Whenever a line below holds the word "class", count it once; report the total and nothing else.

******

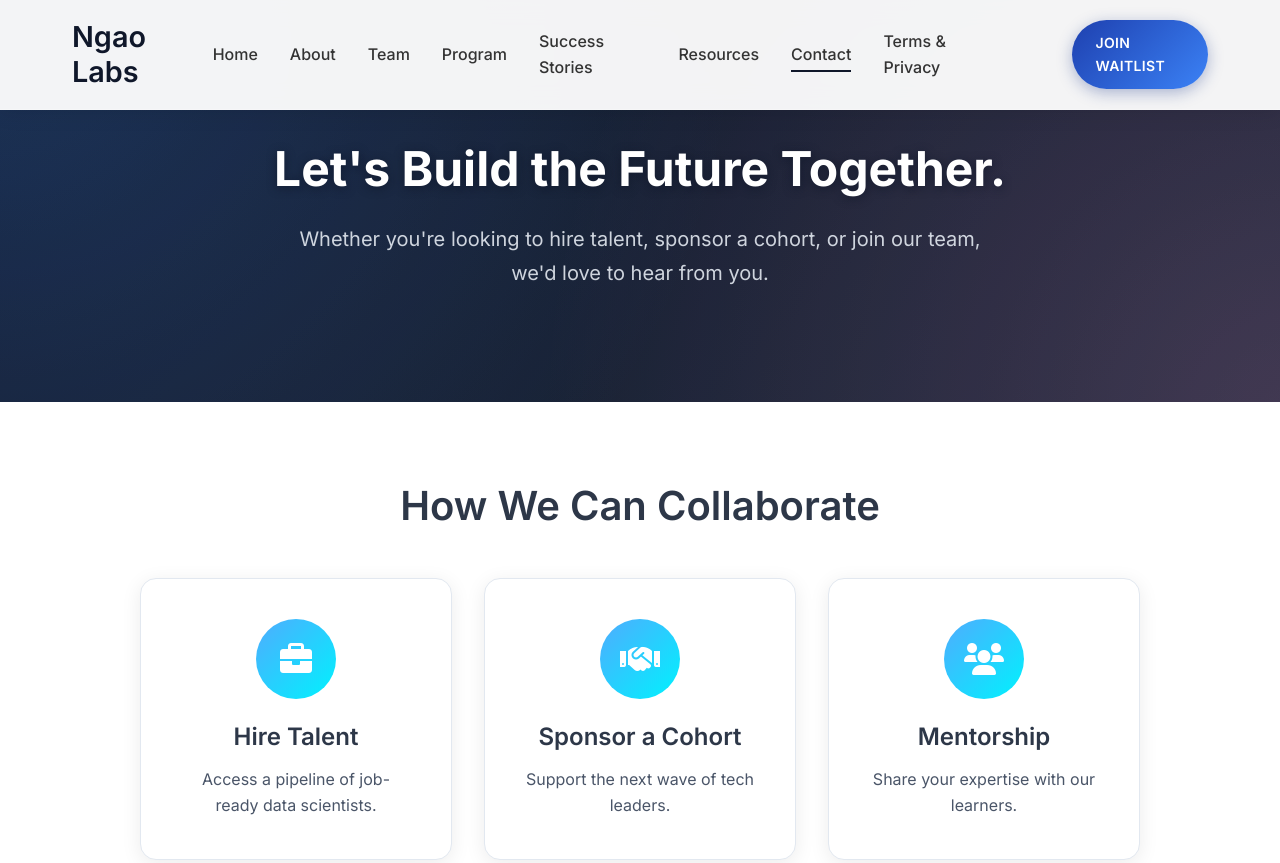
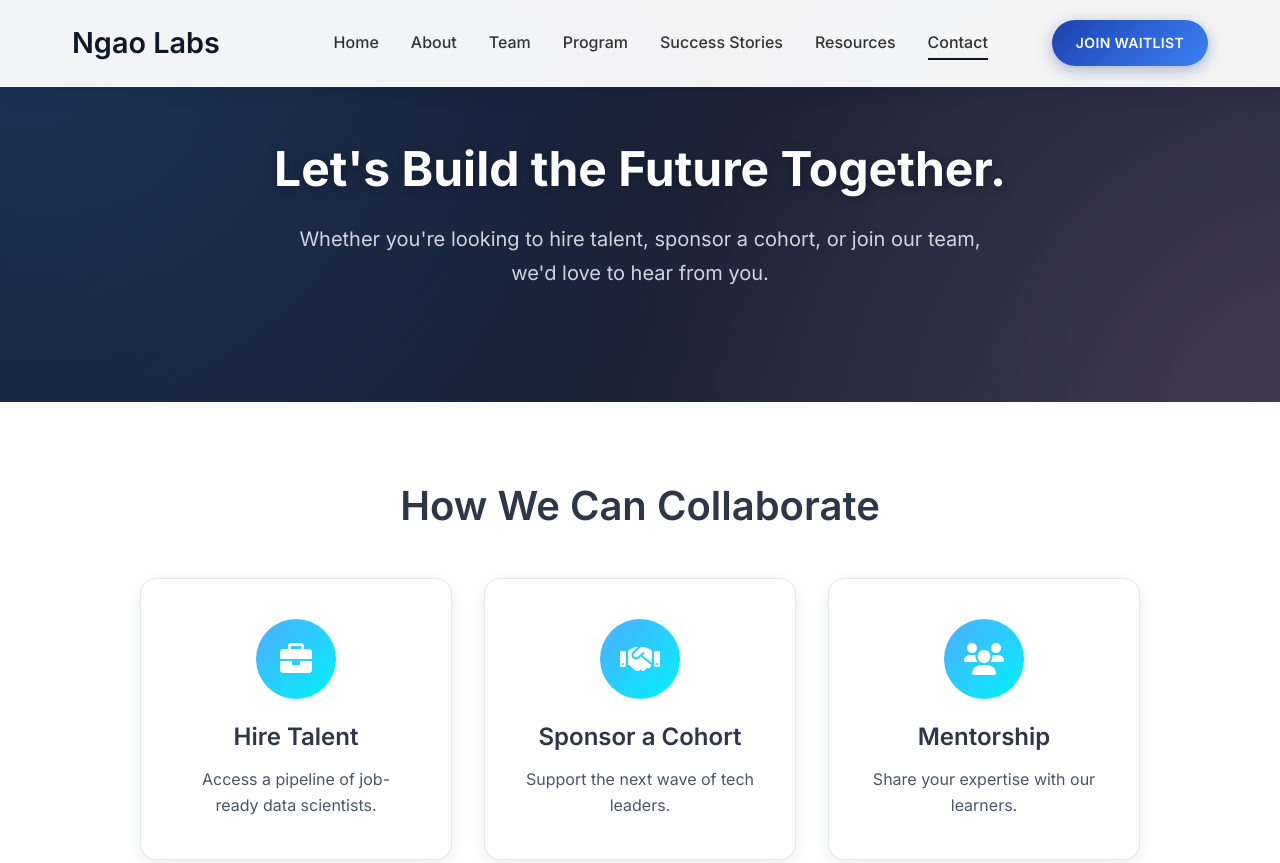
Before and after one commit to OyoriObegi/ngaolabs-website, a plain HTML site: page contact.html in a window 1280 px wide. Shown: the top 863 px of the page. Drawn offline with Linux system fonts and the light colour scheme.

Commit message:
Updated Nav Bar

```diff
--- a/contact.html
+++ b/contact.html
@@ -41,9 +41,6 @@
                 </li>
                 <li class="nav-item">
                     <a href="/contact" class="nav-link active">Contact</a>
-                </li>
-                <li class="nav-item">
-                    <a href="/legal" class="nav-link">Terms & Privacy</a>
                 </li>
                 <li class="nav-item">
                     <a href="/apply" class="nav-link apply-btn">Join Waitlist</a>
--- a/css/style.css
+++ b/css/style.css
@@ -151,6 +151,11 @@ ul {
     display: flex;
     justify-content: space-between;
     align-items: center;
+    gap: 3rem;
+}
+
+.nav-logo {
+    flex-shrink: 0;
 }
 
 .nav-logo h2{
@@ -164,10 +169,13 @@ ul {
     align-items: center;
     gap: 2rem;
     flex-wrap: nowrap;
+    flex: 1;
+    justify-content: flex-end;
+    margin-left: 2rem;
 }
 
 .nav-item:last-child {
-    margin-left: 3rem;
+    margin-left: 2rem;
 }
 
 .nav-item {
```
Also changed, not shown: apply.html (+0 -3 lines), blog.html (+0 -1 lines), blog/ai-ethics.html (+0 -1 lines), blog/cohort-1-capstone.html (+0 -1 lines), blog/data-visualization.html (+0 -1 lines), blog/incubation-programme.html (+0 -1 lines), blog/keynote-data-impact.html (+0 -1 lines), blog/zindi-challenges.html (+0 -1 lines), index.html (+0 -1 lines), team.html (+0 -1 lines).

******

Answer for this exercise.
6